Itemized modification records
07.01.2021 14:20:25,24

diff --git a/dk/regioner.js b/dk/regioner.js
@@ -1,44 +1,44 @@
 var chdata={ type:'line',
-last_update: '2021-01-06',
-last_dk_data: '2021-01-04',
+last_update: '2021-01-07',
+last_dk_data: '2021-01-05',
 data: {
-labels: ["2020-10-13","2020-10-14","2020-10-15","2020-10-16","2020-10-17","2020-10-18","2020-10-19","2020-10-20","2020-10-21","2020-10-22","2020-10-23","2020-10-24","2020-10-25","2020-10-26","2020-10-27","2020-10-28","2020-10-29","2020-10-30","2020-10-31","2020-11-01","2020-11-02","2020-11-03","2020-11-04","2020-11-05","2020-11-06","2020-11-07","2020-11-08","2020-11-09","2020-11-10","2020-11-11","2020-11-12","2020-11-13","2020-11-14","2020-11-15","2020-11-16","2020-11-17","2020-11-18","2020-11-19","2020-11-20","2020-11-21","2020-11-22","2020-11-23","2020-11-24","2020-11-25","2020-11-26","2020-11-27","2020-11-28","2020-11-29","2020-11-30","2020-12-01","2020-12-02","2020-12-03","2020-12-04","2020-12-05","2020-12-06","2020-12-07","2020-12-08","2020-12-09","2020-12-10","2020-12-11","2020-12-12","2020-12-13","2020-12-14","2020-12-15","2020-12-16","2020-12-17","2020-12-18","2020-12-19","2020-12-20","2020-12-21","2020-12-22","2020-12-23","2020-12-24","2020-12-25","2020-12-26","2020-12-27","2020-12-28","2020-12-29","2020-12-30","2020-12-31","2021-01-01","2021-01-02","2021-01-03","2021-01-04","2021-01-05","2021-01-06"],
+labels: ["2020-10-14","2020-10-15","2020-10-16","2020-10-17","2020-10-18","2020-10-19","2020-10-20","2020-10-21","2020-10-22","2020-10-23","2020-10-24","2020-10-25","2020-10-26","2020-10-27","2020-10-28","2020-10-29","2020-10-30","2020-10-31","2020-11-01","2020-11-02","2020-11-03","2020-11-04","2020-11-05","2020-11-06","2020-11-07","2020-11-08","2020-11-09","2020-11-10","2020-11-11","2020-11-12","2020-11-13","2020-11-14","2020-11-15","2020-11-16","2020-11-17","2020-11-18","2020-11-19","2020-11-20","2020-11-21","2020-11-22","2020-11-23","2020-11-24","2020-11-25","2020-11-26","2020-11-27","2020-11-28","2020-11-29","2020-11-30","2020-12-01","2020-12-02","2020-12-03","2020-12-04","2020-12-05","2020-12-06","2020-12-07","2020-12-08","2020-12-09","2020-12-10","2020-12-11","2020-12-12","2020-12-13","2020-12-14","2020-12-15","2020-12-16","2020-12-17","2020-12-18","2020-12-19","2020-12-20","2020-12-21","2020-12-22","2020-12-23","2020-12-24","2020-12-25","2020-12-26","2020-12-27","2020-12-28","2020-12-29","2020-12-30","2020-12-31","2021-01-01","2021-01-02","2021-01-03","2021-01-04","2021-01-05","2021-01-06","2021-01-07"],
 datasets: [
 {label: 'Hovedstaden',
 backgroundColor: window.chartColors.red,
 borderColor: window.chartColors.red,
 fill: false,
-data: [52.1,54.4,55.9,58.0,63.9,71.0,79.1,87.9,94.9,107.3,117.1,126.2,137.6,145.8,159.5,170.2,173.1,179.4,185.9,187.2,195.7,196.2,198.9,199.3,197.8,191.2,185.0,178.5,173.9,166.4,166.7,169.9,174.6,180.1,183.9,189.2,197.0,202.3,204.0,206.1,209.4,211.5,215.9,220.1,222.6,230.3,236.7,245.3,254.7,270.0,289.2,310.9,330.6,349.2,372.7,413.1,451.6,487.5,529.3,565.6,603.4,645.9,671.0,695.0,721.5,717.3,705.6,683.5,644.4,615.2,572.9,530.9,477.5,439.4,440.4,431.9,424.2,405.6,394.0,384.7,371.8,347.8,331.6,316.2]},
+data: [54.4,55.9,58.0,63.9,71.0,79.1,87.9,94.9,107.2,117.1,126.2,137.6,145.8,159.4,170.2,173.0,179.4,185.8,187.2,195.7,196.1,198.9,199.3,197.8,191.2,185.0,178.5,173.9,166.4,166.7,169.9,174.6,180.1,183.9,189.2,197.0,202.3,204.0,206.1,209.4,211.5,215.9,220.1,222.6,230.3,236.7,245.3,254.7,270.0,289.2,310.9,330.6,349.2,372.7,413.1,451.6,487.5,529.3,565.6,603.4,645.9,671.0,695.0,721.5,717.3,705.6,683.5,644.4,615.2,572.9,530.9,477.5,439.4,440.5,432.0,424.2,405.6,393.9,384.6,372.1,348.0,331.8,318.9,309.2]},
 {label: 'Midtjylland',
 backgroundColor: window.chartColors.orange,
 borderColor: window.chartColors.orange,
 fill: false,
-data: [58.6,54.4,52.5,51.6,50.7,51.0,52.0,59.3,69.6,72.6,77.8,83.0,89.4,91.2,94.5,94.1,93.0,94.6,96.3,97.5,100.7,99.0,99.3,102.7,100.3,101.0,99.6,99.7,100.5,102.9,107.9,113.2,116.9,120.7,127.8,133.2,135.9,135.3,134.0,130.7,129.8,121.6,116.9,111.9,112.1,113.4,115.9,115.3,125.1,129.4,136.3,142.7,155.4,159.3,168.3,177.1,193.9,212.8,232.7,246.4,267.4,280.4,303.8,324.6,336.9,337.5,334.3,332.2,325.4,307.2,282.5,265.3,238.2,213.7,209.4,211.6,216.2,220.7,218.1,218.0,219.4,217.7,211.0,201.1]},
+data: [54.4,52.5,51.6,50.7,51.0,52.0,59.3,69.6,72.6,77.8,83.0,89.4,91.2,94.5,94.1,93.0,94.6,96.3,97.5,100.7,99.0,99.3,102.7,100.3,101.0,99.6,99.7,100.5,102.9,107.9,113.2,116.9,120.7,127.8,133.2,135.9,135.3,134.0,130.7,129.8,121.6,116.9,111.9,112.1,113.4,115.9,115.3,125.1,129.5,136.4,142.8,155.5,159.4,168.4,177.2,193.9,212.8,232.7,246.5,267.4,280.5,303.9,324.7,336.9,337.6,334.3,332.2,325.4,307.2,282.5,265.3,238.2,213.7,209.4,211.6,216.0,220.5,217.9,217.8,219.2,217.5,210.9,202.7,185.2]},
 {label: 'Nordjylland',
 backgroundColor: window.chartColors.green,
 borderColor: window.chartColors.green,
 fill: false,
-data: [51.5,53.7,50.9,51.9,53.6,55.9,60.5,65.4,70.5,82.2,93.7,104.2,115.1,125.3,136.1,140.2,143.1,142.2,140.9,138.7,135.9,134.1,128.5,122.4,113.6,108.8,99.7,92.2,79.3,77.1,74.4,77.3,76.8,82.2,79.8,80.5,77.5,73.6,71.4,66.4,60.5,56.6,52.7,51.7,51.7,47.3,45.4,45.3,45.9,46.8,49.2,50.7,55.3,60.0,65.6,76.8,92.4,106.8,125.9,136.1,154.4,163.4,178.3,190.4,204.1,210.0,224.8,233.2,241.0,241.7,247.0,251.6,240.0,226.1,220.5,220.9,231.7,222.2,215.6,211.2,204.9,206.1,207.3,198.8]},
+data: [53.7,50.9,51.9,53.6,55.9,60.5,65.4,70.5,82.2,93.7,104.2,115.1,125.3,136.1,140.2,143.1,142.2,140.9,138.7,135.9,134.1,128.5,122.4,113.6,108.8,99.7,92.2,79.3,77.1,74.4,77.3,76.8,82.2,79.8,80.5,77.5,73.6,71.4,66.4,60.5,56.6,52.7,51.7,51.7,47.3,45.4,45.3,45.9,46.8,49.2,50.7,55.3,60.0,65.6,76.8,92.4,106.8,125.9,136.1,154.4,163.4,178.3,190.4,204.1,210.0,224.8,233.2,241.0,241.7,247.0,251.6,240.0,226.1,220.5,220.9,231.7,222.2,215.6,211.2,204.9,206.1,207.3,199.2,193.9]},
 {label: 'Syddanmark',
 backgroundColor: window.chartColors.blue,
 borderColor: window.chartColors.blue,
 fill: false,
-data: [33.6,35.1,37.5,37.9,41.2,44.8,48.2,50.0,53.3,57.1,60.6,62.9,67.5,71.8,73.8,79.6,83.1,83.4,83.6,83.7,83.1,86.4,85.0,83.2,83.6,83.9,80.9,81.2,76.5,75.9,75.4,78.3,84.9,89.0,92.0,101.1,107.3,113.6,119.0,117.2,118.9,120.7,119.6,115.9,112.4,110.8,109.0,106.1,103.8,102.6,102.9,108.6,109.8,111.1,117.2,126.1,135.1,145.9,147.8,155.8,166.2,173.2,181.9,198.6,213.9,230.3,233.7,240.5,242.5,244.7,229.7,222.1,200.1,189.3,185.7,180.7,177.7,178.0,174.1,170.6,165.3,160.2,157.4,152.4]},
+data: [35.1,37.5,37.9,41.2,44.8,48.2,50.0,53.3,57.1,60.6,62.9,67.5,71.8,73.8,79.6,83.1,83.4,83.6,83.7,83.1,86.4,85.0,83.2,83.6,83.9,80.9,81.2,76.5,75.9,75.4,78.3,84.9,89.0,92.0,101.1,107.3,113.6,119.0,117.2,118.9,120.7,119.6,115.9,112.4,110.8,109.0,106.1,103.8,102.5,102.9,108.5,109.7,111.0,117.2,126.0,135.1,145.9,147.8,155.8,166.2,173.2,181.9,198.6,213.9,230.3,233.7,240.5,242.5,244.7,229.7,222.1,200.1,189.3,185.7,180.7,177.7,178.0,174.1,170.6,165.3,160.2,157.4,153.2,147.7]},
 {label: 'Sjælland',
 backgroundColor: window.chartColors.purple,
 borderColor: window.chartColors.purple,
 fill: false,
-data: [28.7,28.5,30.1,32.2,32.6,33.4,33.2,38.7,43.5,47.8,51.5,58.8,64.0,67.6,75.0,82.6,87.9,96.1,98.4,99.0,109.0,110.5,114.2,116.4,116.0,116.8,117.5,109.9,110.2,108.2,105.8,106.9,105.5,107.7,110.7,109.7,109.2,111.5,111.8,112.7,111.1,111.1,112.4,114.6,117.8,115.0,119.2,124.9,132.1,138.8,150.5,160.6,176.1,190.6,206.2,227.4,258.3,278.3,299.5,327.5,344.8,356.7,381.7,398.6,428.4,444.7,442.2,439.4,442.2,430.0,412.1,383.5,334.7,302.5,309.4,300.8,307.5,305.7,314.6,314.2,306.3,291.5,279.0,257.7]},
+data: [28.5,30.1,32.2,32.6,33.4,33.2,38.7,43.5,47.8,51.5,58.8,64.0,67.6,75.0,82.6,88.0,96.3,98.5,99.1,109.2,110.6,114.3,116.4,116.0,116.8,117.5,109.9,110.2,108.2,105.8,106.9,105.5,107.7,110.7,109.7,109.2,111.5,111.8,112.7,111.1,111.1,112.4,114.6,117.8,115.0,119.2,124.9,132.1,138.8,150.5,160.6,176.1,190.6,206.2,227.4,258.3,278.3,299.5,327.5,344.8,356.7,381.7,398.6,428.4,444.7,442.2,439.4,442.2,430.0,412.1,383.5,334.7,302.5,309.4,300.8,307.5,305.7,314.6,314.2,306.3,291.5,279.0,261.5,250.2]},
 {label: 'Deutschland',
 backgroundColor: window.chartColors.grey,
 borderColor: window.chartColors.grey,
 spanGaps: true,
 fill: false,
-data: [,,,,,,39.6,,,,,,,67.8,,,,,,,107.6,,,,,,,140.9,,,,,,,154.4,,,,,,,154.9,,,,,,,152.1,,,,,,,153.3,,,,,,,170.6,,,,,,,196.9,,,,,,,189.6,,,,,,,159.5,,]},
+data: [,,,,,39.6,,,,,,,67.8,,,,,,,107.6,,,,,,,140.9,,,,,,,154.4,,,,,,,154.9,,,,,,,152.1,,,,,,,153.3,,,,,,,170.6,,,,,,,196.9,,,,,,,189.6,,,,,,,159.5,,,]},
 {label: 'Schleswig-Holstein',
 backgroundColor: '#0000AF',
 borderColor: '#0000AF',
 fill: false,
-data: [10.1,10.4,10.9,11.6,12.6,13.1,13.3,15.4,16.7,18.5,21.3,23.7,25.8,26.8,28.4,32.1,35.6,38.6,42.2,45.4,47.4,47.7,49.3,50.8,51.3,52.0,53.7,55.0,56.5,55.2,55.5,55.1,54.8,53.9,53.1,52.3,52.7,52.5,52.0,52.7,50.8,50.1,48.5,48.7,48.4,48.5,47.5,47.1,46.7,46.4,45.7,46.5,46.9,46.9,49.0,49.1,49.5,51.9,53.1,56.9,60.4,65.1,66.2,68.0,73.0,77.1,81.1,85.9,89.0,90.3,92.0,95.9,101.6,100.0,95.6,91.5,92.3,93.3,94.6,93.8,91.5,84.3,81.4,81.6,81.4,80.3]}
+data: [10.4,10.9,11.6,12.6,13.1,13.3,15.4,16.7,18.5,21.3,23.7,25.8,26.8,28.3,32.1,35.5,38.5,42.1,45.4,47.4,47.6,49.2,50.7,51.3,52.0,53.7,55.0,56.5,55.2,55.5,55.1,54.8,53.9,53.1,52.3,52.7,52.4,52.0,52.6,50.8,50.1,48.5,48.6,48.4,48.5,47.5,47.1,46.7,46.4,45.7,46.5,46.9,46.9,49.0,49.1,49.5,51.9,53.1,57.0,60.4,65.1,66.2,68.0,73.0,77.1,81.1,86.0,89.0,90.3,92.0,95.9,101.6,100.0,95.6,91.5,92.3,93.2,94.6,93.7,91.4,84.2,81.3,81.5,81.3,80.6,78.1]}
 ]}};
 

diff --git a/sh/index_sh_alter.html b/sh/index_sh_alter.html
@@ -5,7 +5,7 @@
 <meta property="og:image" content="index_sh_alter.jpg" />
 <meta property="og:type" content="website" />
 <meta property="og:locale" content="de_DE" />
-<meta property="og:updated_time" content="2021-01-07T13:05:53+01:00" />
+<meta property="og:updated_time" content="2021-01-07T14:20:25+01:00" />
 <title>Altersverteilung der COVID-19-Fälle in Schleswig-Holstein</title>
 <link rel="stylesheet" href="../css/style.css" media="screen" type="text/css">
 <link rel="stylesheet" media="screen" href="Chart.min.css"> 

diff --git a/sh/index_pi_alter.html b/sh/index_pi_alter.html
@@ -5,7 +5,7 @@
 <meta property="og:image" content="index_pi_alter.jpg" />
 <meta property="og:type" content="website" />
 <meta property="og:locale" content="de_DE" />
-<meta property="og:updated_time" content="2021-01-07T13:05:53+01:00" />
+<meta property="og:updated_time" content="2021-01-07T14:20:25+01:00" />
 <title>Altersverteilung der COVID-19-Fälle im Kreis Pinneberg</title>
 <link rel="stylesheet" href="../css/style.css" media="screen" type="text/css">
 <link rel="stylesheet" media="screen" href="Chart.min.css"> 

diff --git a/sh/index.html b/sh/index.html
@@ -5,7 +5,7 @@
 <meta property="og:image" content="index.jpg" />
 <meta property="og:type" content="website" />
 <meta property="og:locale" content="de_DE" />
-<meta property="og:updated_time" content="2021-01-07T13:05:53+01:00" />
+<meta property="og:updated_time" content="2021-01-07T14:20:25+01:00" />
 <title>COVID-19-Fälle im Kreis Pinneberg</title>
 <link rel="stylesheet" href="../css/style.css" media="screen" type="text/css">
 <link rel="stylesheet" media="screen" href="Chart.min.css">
* * *
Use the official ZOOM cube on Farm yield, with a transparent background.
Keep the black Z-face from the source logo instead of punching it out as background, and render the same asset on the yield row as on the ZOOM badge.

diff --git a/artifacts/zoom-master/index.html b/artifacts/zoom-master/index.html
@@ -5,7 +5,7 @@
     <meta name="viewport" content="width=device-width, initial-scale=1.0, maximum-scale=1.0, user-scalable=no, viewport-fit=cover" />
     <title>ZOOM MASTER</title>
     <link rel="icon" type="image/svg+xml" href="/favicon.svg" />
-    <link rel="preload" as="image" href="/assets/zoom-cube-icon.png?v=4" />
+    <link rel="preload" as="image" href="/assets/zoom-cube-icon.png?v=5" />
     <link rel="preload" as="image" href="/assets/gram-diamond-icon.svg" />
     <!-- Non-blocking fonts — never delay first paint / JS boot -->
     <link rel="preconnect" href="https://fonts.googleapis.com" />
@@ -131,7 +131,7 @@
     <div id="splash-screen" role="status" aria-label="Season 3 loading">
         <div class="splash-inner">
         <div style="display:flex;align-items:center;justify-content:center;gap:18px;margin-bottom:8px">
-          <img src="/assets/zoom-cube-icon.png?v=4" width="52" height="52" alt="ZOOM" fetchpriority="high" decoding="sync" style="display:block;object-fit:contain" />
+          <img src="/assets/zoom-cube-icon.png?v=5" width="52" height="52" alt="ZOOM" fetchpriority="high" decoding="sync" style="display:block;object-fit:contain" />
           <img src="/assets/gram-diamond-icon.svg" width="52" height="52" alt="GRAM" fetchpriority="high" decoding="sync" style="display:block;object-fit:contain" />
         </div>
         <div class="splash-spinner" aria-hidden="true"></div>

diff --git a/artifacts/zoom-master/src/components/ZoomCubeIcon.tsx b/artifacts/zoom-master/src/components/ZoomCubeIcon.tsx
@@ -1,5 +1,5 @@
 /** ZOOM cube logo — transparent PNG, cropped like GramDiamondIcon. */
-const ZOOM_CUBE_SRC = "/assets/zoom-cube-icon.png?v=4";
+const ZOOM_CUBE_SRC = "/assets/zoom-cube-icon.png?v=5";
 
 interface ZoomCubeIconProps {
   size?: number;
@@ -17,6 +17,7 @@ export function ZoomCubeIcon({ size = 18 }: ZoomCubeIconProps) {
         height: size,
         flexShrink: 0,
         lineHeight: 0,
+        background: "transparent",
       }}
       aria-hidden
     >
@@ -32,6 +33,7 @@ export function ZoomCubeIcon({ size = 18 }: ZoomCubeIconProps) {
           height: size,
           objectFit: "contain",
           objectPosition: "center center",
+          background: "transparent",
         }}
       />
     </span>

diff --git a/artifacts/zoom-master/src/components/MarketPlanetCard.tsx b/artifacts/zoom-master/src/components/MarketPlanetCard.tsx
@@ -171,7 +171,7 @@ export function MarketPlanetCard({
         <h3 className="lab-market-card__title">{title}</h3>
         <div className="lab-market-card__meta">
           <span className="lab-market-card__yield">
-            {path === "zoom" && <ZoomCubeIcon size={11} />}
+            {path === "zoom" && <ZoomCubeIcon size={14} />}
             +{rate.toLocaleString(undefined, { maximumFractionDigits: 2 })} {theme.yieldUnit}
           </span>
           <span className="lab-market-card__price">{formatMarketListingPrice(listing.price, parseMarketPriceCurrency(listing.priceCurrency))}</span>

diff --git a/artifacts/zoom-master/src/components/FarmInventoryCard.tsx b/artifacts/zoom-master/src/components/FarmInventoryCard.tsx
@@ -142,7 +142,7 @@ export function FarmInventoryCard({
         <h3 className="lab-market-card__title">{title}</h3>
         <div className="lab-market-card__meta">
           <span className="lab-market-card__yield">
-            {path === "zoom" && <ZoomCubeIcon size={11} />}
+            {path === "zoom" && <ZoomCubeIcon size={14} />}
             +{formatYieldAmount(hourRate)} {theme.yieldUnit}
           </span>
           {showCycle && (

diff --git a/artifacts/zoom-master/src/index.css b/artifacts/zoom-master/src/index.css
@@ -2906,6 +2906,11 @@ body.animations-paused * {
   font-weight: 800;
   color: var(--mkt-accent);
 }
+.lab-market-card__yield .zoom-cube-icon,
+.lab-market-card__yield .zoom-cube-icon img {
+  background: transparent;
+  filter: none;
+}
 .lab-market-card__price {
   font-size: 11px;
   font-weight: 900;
* * *
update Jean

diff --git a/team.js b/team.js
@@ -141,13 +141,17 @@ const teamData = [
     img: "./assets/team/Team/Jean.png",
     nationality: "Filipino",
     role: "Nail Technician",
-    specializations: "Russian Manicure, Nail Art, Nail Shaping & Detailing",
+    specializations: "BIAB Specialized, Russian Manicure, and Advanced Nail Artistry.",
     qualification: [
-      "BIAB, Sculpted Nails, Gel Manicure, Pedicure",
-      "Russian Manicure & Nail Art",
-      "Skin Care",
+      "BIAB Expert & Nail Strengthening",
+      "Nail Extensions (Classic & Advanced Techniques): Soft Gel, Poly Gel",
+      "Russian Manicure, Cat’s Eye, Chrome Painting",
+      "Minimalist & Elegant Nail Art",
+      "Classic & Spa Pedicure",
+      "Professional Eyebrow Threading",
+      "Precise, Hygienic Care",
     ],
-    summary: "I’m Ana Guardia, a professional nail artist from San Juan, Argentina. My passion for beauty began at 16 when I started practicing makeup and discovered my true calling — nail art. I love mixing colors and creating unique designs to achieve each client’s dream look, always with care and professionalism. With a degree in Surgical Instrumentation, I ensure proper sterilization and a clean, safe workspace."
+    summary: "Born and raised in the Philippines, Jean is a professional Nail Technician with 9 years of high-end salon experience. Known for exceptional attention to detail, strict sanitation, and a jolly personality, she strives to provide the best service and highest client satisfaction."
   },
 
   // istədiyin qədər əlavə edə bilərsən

- _What to produce_: Looking over the records, find each line with the word "FarmInventoryCard" and copy it.

- _Task answer_:
diff --git a/artifacts/zoom-master/src/components/FarmInventoryCard.tsx b/artifacts/zoom-master/src/components/FarmInventoryCard.tsx
@@ -142,7 +142,7 @@ export function FarmInventoryCard({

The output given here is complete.